___ Data records ___

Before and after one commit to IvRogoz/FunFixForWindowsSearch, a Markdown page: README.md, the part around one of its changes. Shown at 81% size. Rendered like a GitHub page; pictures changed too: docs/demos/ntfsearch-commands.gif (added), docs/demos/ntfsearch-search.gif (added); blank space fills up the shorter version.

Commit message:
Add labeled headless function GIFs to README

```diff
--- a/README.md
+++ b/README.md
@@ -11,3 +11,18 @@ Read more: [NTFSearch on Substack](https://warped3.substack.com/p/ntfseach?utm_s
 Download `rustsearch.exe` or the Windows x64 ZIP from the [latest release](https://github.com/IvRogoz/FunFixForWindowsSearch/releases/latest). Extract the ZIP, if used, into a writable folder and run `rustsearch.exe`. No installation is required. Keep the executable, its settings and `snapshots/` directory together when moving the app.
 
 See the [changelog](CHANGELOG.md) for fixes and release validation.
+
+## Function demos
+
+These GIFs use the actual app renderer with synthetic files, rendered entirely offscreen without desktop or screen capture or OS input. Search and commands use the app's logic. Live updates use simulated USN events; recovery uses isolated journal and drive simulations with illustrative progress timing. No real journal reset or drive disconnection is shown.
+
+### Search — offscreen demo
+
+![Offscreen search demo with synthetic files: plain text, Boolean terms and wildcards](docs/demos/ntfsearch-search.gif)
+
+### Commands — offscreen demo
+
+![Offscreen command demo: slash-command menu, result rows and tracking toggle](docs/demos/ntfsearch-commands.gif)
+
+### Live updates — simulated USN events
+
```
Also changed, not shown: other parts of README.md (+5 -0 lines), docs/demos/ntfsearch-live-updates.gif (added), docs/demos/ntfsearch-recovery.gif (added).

___
___ Data records ___

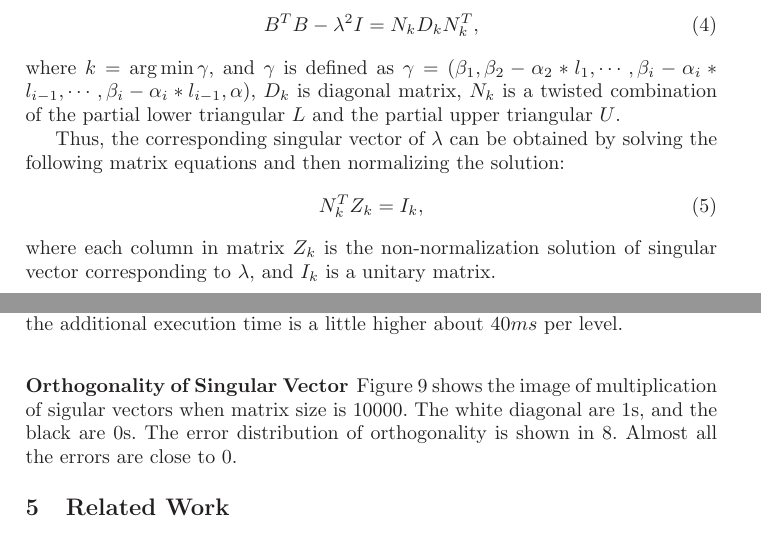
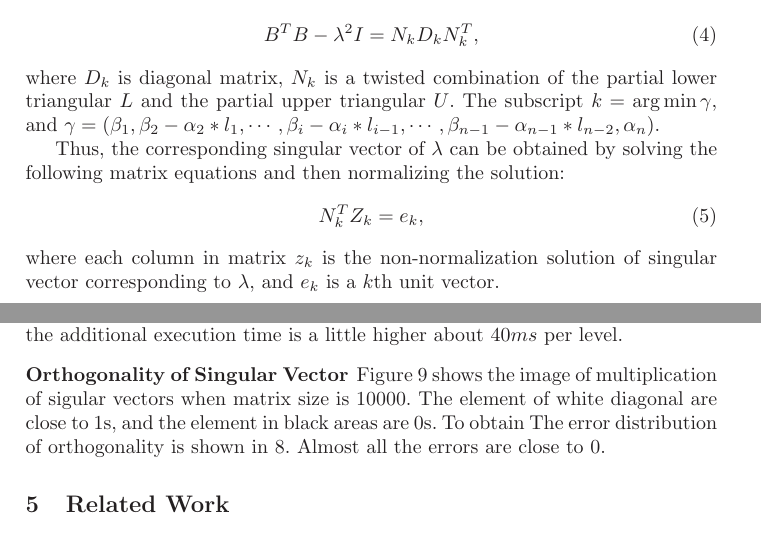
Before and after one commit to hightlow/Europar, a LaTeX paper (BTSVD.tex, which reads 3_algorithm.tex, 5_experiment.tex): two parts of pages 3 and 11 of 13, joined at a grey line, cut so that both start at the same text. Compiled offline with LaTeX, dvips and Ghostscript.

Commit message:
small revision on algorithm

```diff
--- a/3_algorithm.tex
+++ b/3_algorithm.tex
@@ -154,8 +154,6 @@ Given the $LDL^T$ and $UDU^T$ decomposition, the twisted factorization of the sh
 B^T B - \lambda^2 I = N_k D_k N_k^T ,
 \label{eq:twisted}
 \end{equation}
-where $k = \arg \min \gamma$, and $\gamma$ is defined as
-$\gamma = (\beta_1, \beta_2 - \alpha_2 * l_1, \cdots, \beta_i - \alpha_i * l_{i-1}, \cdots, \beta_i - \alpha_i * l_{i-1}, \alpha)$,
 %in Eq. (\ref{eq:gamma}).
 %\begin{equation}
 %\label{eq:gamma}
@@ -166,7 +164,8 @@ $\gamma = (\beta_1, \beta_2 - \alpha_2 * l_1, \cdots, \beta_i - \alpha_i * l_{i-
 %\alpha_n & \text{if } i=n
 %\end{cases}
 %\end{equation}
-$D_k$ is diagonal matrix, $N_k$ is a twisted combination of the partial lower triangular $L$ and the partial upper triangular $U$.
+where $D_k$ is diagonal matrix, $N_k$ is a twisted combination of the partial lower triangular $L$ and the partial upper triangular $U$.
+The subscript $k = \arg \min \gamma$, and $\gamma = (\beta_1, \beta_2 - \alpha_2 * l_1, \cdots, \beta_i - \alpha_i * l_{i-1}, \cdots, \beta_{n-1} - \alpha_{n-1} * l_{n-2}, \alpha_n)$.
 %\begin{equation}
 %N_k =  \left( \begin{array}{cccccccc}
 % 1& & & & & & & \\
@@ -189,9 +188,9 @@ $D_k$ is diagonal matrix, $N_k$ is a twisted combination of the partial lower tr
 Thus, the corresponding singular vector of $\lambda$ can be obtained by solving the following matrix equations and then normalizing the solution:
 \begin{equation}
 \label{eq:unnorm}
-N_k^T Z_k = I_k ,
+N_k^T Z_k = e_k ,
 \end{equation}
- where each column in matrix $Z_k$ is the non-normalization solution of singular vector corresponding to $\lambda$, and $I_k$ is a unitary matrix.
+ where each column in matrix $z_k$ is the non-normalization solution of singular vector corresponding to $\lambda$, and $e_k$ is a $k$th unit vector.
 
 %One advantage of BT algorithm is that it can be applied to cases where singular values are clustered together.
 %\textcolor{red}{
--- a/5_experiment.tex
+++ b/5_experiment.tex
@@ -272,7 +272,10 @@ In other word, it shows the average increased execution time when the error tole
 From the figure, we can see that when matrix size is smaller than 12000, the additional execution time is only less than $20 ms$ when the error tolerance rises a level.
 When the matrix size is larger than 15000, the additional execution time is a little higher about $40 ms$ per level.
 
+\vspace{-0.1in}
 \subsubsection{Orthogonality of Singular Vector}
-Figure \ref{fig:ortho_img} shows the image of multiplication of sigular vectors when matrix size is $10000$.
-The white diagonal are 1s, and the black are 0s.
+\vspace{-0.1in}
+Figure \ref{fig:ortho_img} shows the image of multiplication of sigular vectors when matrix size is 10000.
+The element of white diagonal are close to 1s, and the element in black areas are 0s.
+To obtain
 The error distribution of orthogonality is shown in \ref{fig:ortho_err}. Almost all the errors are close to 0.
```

___

The lines above, starting at the one with "Before and after one commit to IvRogoz/FunFixForWindowsSearch, a" and ending at the one with "Add labeled headless function GIFs to README", are the only ones to return, exactly as written.

Before and after one commit to IvRogoz/FunFixForWindowsSearch, a Markdown page: README.md, the part around one of its changes. Shown at 81% size. Rendered like a GitHub page; pictures changed too: docs/demos/ntfsearch-commands.gif (added), docs/demos/ntfsearch-search.gif (added); blank space fills up the shorter version.

Commit message:
Add labeled headless function GIFs to README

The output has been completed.